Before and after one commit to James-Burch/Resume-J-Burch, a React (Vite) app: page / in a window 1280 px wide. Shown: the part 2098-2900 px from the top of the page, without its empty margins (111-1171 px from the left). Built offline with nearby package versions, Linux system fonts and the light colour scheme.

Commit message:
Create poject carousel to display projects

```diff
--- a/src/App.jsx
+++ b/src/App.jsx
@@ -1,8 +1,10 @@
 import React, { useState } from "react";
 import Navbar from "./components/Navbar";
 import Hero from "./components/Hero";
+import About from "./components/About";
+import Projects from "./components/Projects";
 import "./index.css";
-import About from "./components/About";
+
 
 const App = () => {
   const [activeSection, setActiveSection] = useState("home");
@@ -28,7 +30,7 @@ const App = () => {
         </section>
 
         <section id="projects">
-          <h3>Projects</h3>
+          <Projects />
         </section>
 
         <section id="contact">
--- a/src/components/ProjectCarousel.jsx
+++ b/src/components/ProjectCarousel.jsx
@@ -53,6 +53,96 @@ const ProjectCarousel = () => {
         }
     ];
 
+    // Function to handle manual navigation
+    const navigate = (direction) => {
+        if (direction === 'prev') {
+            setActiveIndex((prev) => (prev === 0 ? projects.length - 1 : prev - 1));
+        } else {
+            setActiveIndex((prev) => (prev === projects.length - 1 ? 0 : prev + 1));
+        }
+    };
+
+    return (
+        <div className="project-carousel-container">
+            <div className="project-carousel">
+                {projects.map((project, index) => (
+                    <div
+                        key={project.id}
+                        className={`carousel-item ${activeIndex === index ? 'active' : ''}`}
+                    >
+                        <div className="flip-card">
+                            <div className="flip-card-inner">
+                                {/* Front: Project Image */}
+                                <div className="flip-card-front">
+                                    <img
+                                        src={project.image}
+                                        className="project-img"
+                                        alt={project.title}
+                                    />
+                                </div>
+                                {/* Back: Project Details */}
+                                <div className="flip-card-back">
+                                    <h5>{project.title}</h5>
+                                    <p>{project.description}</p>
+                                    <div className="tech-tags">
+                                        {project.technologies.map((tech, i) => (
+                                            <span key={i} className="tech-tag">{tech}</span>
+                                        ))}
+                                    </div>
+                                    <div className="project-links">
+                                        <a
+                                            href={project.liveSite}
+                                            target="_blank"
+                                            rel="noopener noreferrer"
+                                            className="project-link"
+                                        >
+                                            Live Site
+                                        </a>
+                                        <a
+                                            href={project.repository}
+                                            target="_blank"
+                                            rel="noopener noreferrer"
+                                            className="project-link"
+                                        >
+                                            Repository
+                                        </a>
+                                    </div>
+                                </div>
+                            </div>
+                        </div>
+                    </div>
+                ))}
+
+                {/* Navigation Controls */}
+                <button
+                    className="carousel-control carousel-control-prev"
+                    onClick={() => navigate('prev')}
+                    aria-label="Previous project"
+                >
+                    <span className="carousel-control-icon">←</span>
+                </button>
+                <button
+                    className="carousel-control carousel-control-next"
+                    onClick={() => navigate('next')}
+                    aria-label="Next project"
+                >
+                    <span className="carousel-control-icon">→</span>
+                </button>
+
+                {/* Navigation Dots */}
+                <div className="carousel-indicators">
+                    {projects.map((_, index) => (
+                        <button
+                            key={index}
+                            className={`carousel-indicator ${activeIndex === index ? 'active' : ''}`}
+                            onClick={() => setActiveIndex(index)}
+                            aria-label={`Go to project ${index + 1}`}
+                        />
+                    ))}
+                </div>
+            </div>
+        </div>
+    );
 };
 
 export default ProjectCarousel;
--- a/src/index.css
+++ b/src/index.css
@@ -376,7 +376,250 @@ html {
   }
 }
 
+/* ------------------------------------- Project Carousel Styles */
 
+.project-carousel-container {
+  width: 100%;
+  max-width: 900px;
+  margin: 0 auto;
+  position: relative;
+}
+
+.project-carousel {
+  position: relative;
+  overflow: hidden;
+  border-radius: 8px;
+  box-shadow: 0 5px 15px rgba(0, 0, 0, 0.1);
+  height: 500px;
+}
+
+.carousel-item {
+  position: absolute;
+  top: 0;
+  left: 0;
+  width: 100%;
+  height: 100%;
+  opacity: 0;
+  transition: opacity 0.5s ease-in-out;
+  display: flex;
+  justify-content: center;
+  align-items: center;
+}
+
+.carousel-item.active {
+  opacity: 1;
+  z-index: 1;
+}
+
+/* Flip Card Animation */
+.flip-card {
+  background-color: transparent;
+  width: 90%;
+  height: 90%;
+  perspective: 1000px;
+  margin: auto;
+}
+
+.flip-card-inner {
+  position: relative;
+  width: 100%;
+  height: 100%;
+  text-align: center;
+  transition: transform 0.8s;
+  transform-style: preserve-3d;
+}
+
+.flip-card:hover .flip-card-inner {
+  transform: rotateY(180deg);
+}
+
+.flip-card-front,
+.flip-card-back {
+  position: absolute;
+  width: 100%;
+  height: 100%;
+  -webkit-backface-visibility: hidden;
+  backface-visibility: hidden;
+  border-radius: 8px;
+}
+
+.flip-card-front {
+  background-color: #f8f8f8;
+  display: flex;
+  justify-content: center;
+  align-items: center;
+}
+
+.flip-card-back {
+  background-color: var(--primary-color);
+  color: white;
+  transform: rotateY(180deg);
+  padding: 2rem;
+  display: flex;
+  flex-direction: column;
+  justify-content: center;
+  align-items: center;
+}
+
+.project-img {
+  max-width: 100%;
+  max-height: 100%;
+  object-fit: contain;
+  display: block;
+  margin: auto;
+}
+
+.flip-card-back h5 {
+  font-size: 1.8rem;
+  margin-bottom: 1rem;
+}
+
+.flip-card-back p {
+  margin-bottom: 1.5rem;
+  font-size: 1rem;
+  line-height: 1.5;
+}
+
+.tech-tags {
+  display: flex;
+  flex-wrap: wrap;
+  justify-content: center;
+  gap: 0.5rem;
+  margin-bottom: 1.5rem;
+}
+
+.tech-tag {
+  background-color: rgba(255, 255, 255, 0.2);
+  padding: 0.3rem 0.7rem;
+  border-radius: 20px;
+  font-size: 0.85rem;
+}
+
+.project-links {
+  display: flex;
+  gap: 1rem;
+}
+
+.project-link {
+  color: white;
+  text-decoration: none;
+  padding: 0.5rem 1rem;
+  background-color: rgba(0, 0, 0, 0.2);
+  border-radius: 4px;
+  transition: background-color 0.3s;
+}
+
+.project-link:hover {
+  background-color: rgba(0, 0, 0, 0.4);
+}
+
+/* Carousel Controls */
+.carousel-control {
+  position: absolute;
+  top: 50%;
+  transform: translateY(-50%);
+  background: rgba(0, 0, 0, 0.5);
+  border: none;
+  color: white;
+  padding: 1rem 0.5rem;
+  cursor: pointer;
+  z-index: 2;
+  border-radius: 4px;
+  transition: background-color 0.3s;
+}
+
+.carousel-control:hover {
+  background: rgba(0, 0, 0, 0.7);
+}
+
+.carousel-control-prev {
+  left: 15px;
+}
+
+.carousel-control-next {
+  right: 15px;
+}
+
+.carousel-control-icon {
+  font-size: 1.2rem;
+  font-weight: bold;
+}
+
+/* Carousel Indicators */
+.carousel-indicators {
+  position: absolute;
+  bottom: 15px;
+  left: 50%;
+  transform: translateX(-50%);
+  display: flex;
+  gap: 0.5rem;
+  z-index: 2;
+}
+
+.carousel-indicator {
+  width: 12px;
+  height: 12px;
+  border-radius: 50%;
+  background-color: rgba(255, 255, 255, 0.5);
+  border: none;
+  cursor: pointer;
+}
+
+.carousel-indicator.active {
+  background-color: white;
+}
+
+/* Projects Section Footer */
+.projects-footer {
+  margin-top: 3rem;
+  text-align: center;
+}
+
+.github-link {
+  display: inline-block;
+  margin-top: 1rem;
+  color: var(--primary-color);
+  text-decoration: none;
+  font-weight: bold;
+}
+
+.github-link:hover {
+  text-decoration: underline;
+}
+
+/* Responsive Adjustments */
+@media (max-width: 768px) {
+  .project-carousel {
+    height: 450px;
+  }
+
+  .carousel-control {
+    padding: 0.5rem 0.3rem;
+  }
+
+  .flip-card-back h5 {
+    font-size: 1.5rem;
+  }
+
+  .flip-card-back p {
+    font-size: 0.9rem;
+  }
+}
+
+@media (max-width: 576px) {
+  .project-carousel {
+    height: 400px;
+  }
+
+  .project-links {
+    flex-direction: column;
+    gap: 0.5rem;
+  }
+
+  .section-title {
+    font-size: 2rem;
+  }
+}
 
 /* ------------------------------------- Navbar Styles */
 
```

··········

**THE PROBLEM:** Search the lines above for the string "padding" and copy each line that has it.

**FINISHED EXERCISE:**
+  padding: 2rem;
+  padding: 0.3rem 0.7rem;
+  padding: 0.5rem 1rem;
+  padding: 1rem 0.5rem;
+    padding: 0.5rem 0.3rem;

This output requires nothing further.